HONORING ONE OF MAINE’S NATIVE SONS
Geri Vistein and Anne Zill have co-curated “Coyote Connections,” a group show featuring over 30 artists from Maine. Through paintings, sculptures, prints, drawings, photographs and sculptures, the subject of the coyote is invoked and presented in an exciting visual array, from the realistic to the spiritual, the figurative to the imaginative, the reverent to the evocative, the coyote and its relationship to the landscape and the people of Maine takes shape. It is a densely hung show, with something for everyone to experience.
Vistein and Zill joined forces to mount this show, and chose the coyote, as opposed to the crocodile, polar bear or tarantula, because the coyote lives in Maine. Many artists in Maine have had experiences with the animal that informed their process of creating new work for this show. Furthermore, the subject of the coyote is a bridge between the art audiences who frequent the UNE art gallery and state residents who have also encountered the animal. The curators’ shared vision was to focus on this local carnivore, and to investigate the coyote through the lens of art. Their fervent hope is to bring awareness to the need for co-existence with this creature in the Maine ecosystem, and to demonstrate the power of art in bridging art and science in their community.

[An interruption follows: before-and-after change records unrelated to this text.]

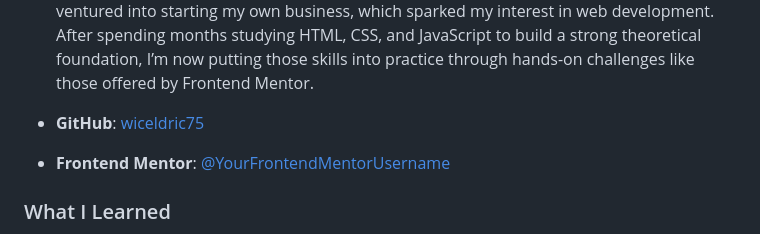
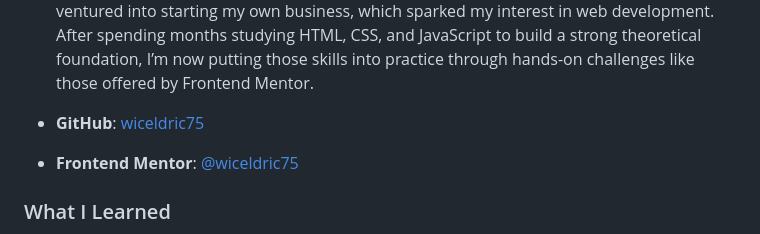
Before and after one commit to wiceldric75/blogpreview, a Markdown page: README.md, the part around the change printed below. Drawn GitHub-style.

```diff
--- a/README.md
+++ b/README.md
@@ -49,7 +49,7 @@ This is my solution to the [Blog Preview Card Component Challenge on Frontend Me
 - I have over 20 years of professional development experience, starting with a decade in embedded systems where I worked with assembly, C, and C++. For the past 10+ years, I’ve specialized in iPhone application development using Objective-C and Swift. Recently, I’ve ventured into starting my own business, which sparked my interest in web development. After spending months studying HTML, CSS, and JavaScript to build a strong theoretical foundation, I’m now putting those skills into practice through hands-on challenges like those offered by Frontend Mentor.
 
 - **GitHub**: [wiceldric75](https://github.com/wiceldric75)
-- **Frontend Mentor**: [@YourFrontendMentorUsername](https://www.frontendmentor.io/profile/wiceldric75)
+- **Frontend Mentor**: [@wiceldric75](https://www.frontendmentor.io/profile/wiceldric75)
 
 ### What I Learned
 
```
Also changed, not shown: other parts of README.md (+2 -2 lines), README-template.md (deleted, +0 -110 lines).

Vistein is a conservation biologist whose website, “Coyote Lives in Maine,” was created “to educate our people and our leaders about coyote, and to create a place for dialogue so we can learn from each other.” Her life’s work has been devoted to science and the study of carnivores across the United States. Zill, director of the University of New England Art Gallery, has curated shows nationally and internationally for over 20 years. Their collaboration brings art and science together in a new and exciting way. For example, they asked each artist to write a reflection on their artwork in the show instead of the standard artist statement. These short pieces of prose are powerful bridges between the art, the viewer and the artist.